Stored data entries

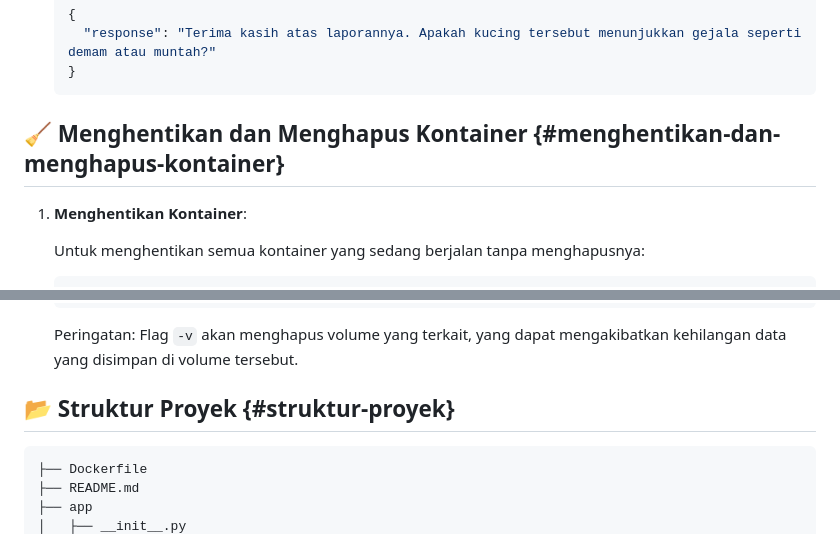
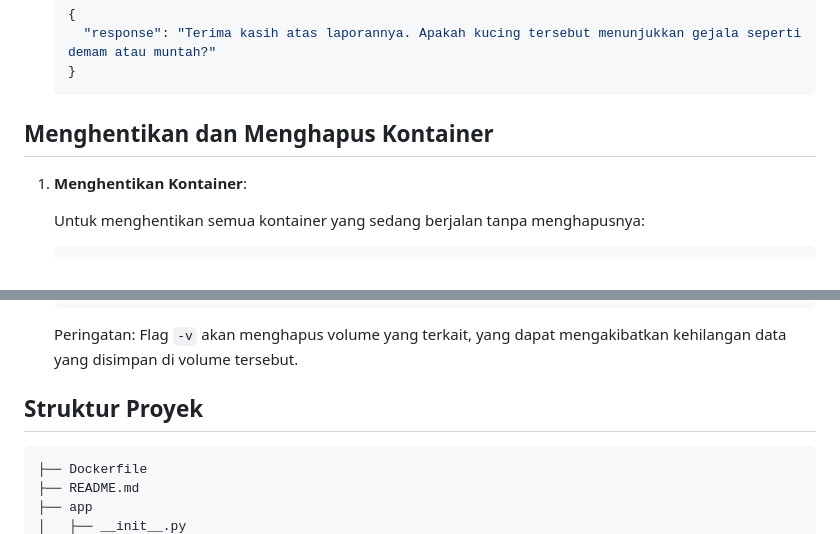
Before and after one commit to rahalsaabiumara/petpoint-py, a Markdown page: README.md, 2 parts joined by grey strips. GitHub-like rendering.

````diff
--- a/README.md
+++ b/README.md
@@ -124,7 +122,7 @@ Aplikasi chatbot Anda sekarang berjalan pada port 5000. Berikut adalah cara meng
    }
    ```
 
-## 🧹 Menghentikan dan Menghapus Kontainer {#menghentikan-dan-menghapus-kontainer}
+## Menghentikan dan Menghapus Kontainer
 
 1. **Menghentikan Kontainer**:
 
@@ -144,7 +142,7 @@ Aplikasi chatbot Anda sekarang berjalan pada port 5000. Berikut adalah cara meng
 
    Peringatan: Flag `-v` akan menghapus volume yang terkait, yang dapat mengakibatkan kehilangan data yang disimpan di volume tersebut.
 
-## 📂 Struktur Proyek {#struktur-proyek}
+## Struktur Proyek
 
 ```
 ├── Dockerfile
````
Also changed, not shown: other parts of README.md (+6 -8 lines).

# WORK INSTRUCTION:
An exact, picture-free copy of the entries is required.

# THE COMPLETED TASK:
Before and after one commit to rahalsaabiumara/petpoint-py, a Markdown page: README.md, 2 parts joined by grey strips. GitHub-like rendering.

````diff
--- a/README.md
+++ b/README.md
@@ -124,7 +122,7 @@ Aplikasi chatbot Anda sekarang berjalan pada port 5000. Berikut adalah cara meng
    }
    ```
 
-## 🧹 Menghentikan dan Menghapus Kontainer {#menghentikan-dan-menghapus-kontainer}
+## Menghentikan dan Menghapus Kontainer
 
 1. **Menghentikan Kontainer**:
 
@@ -144,7 +142,7 @@ Aplikasi chatbot Anda sekarang berjalan pada port 5000. Berikut adalah cara meng
 
    Peringatan: Flag `-v` akan menghapus volume yang terkait, yang dapat mengakibatkan kehilangan data yang disimpan di volume tersebut.
 
-## 📂 Struktur Proyek {#struktur-proyek}
+## Struktur Proyek
 
 ```
 ├── Dockerfile
````
Also changed, not shown: other parts of README.md (+6 -8 lines).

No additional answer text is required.